Extracted data →
[Start of section]

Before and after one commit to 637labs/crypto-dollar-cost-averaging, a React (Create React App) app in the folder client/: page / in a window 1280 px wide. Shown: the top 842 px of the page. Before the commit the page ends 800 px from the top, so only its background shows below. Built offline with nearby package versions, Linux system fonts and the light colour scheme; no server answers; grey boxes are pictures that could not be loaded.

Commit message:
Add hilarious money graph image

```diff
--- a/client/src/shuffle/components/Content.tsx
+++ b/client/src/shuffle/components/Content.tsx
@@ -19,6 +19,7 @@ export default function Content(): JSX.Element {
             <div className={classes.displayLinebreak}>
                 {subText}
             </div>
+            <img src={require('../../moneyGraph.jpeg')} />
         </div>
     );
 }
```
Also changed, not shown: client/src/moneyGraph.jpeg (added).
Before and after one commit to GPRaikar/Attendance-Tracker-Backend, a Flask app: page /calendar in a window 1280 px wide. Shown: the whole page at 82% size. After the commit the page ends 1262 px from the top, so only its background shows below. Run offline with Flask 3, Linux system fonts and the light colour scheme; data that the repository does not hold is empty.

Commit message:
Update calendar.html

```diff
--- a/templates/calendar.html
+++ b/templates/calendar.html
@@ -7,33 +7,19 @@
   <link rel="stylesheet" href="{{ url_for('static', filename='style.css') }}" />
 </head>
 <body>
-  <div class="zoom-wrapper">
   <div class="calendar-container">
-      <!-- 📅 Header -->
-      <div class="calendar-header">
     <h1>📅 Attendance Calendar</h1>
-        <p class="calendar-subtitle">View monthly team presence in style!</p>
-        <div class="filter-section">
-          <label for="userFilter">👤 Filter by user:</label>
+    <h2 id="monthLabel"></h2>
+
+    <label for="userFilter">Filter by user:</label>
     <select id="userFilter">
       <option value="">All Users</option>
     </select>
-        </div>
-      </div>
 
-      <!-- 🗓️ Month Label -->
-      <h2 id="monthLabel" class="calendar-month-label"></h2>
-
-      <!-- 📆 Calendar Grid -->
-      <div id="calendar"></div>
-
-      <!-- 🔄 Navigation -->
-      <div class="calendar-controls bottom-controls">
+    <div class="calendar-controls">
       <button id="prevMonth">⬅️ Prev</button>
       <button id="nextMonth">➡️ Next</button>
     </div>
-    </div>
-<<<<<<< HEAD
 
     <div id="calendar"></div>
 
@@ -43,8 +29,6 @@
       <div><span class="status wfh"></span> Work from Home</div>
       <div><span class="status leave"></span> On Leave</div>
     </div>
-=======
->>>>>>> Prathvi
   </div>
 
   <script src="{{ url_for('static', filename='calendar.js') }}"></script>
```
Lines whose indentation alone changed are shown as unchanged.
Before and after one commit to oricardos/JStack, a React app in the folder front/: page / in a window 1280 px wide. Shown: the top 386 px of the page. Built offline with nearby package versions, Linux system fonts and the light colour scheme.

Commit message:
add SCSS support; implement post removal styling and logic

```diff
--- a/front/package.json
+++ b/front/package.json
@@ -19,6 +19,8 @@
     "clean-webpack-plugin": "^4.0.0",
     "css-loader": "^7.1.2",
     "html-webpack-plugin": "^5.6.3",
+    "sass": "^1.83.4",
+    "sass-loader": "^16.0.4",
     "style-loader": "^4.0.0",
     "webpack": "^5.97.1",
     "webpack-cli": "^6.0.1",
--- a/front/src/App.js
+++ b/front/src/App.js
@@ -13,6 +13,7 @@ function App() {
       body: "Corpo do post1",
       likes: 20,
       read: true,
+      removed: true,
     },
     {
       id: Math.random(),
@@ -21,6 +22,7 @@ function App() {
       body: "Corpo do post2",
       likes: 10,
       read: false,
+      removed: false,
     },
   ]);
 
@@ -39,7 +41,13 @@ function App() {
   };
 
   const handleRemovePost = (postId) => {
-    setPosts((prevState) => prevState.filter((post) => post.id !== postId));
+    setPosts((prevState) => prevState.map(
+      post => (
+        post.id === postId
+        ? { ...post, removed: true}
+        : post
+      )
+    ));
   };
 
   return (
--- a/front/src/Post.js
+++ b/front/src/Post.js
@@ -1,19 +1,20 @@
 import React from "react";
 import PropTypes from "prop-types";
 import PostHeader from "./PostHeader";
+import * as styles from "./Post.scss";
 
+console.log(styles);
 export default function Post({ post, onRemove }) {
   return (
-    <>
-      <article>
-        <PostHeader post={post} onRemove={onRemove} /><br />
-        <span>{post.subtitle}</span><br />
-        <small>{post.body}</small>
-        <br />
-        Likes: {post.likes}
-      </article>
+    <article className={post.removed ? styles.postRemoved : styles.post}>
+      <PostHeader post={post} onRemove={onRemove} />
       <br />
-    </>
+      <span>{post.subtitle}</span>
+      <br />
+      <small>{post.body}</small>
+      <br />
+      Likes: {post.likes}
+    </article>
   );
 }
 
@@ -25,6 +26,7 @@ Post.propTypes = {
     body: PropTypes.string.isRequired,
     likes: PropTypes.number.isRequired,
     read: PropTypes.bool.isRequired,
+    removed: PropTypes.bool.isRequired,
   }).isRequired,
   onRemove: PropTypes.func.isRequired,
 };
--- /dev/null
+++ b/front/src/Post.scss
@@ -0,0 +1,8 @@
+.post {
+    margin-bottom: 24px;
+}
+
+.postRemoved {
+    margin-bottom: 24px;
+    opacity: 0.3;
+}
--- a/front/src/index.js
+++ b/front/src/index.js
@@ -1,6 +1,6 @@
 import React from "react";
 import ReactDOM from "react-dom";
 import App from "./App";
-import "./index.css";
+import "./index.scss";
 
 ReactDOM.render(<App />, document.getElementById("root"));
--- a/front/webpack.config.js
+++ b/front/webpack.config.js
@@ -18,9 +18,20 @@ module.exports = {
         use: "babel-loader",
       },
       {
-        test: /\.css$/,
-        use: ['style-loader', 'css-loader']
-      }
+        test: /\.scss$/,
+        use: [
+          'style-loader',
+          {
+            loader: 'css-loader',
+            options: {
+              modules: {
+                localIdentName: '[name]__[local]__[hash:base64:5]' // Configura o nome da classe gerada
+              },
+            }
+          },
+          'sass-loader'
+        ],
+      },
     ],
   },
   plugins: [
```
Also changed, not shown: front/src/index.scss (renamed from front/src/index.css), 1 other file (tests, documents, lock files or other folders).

[End of section]

Brief → Lines containing the string "monthLabel" are the ones to copy from the entries above.

Exercise response →
+    <h2 id="monthLabel"></h2>
-      <h2 id="monthLabel" class="calendar-month-label"></h2>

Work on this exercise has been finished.